Madras Season Reports
One conjecture is that the continuation of the monsoon into the first 10-12 days of December had dampened the spirits of music and dance enthusiasts, not to speak of the practical problem of getting to and from recital halls that the continuous downpour and the resultant waterlogging in many of the areas of the city posed to them. Another is and this is more plausible— is that the copious rains, possibly in combination with other factors related to the state of the nation and the state of the economy, put off many who arrive in Chennai from other towns and cities to savour the seasonal offerings. Over the years, it is the alien invaders who have constituted the hardcore of the audience.
Natya Kala Conference

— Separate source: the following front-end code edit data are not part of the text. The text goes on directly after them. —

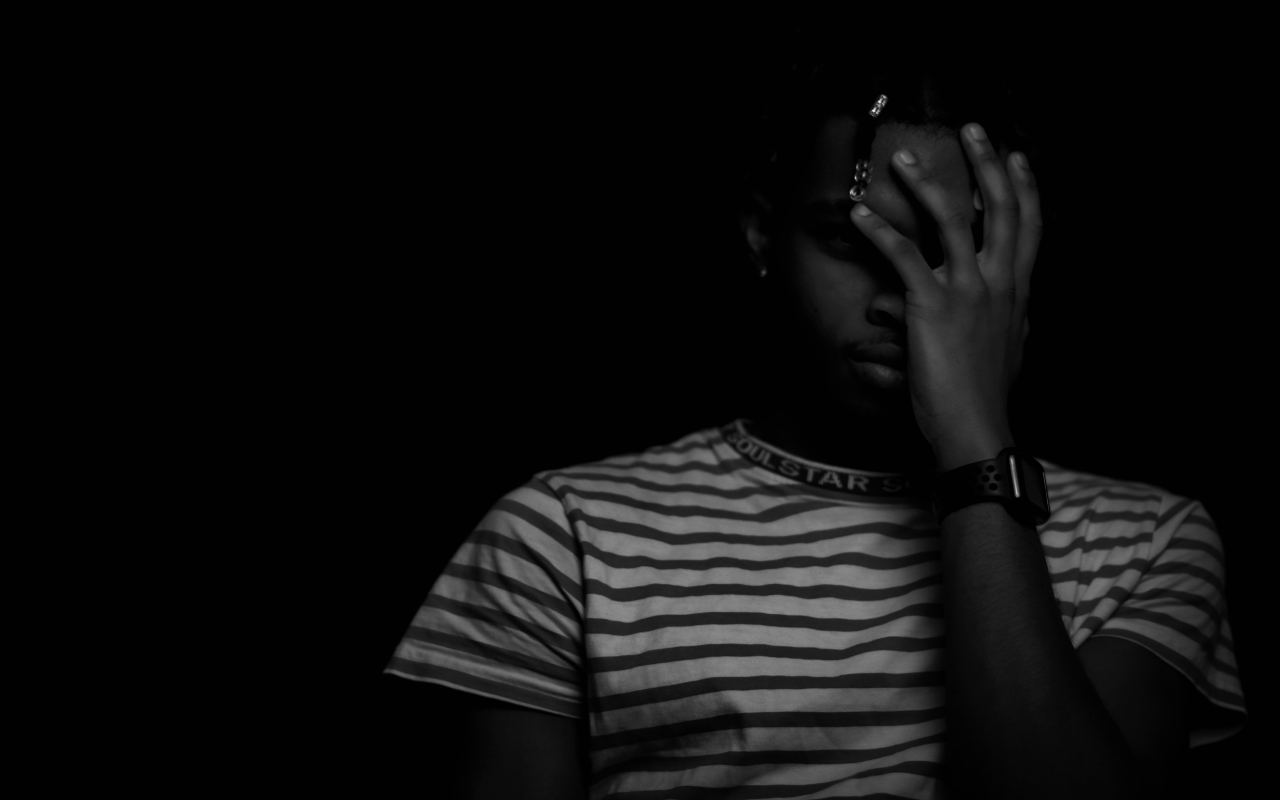
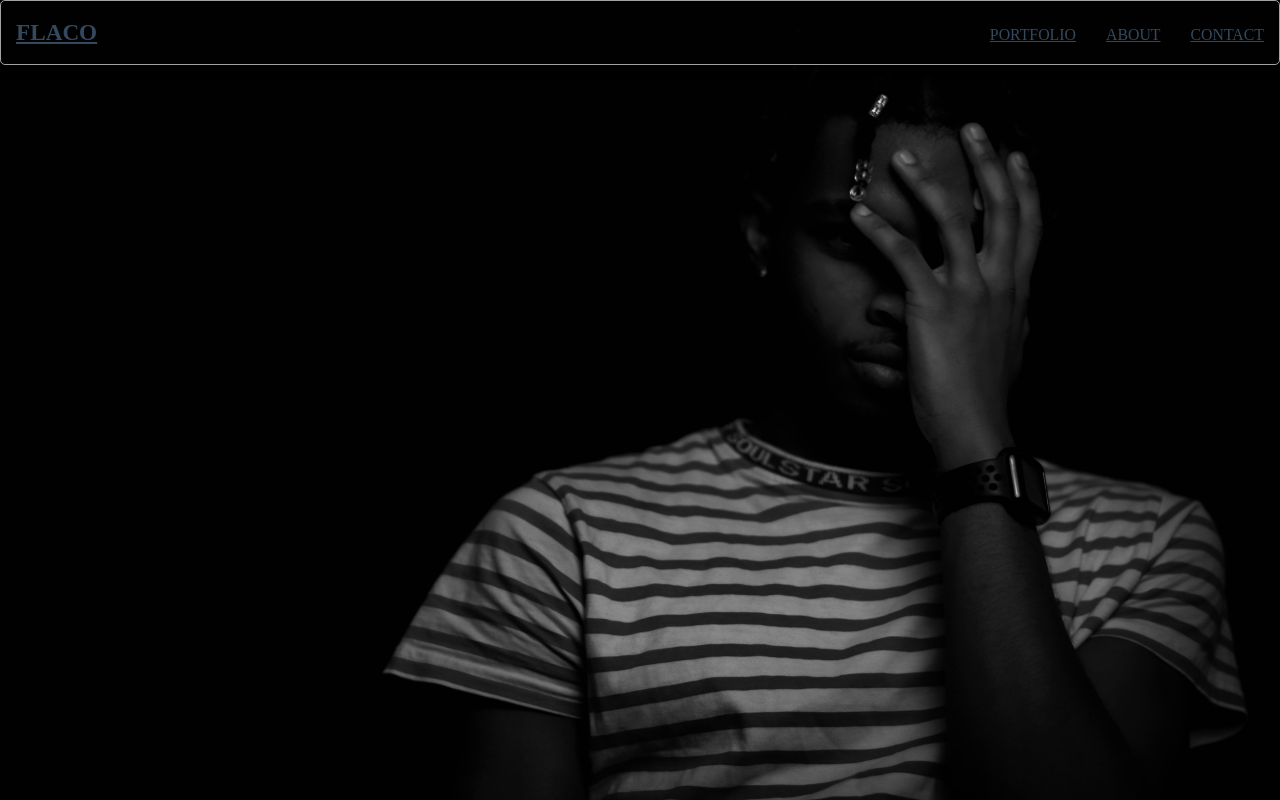
Before and after one commit to trix17/flaco, a plain HTML site: page index.html in a window 1280 px wide. Drawn offline with Linux system fonts and the light colour scheme.

Commit message:
add nav menu

```diff
--- a/index.html
+++ b/index.html
@@ -8,10 +8,15 @@
         <title>Flacco</title>
     </head>
     <body>
-        <div class="background"></div>
 
-
-
+        <header class="header">
+            <h1 class="logo"><a href="#">Flaco</a></h1>
+          <ul class="main-nav">
+              <li><a href="#portfolio">Portfolio</a></li>
+              <li><a href="#about">About</a></li>
+              <li><a href="#contact">Contact</a></li>
+          </ul>
+        </header>
     <script src="script.js"></script>
     </body>
 </html>
--- a/style.css
+++ b/style.css
@@ -1,15 +1,70 @@
 *{
-height: 100%;
 margin: 0;
+
+}
+html{
+  height:100%;
 }
 
-.background {
-    background-image: url("image/flaco.jpg");
-    background-repeat: no-repeat;
-    background-position: center;
-    background-size: 100% 100%;
+body {
+  background-image: url('image/flaco.jpg');
+  height: 100%;
+  background-repeat: no-repeat;
+  background-position: center;
+  background-size: 100% 100%;
 
 }
+ul {
+  margin: 0;
+  padding: 0;
+  list-style: none;
+}
+h2,
+h3,
+a {
+	color: #34495e;
+}
+
+.logo {
+	margin: 0;
+	font-size: 1.45em;
+}
+.main-nav {
+	margin-top: 5px;
+
+}
+.logo a,
+.main-nav a {
+	padding: 10px 15px;
+	text-transform: uppercase;
+	text-align: center;
+	display: block;
+}
+
+.main-nav a {
+	color: #34495e;
+	font-size: .99em;
+}
+
+.main-nav a:hover {
+	color: #718daa;
+}
+
+
+
+.header {
+	padding-top: .5em;
+	padding-bottom: .5em;
+	border: 1px solid #a2a2a2;
+	-webkit-box-shadow: 0px 0px 14px 0px rgba(0,0,0,0.75);
+	-moz-box-shadow: 0px 0px 14px 0px rgba(0,0,0,0.75);
+	box-shadow: 0px 0px 14px 0px rgba(0,0,0,0.75);
+	-webkit-border-radius: 5px;
+	-moz-border-radius: 5px;
+	border-radius: 5px;
+}
+
+
 
 
 @media screen and (min-width: 600px) and (max-width: 767px)
@@ -22,6 +77,19 @@ margin: 0;
 
 /*for Desktop */
 @media only screen and (min-width: 768px){
+  .header {
+    justify-content: space-between;
+    align-items: center;
+  }
+
+  .header,
+	.main-nav {
+		display: flex;
+
+  }
+
+	}
+
 
 
     }
```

Centuries of an unbroken past which we Indians are wont to intone about, becomes the common refrain while referring to our classical dances. While reverential Natya Sastra quotes become pointers to a very ancient past in terms of cultural memory, cocksure statements refer to the then in dance which was so rich as compared to the impoverished now. How does one measure this mysterious then which few have seen but everybody waxes eloquent about? Does it go back a hundred, two hundred or a thousand years? The query raised in Leela Samsons lecture for the 17th Natya Kala Conference was a reminder that, in the nostalgia for an unseen past, one tends to forget that concepts like tradition and modernity have no function except in relation to each other. The then we crave for was at that point of time the vital now. Dance lives only at the point of creation and however ancient its core spirit, its contemporary form is shaped by the living inspiration of each age.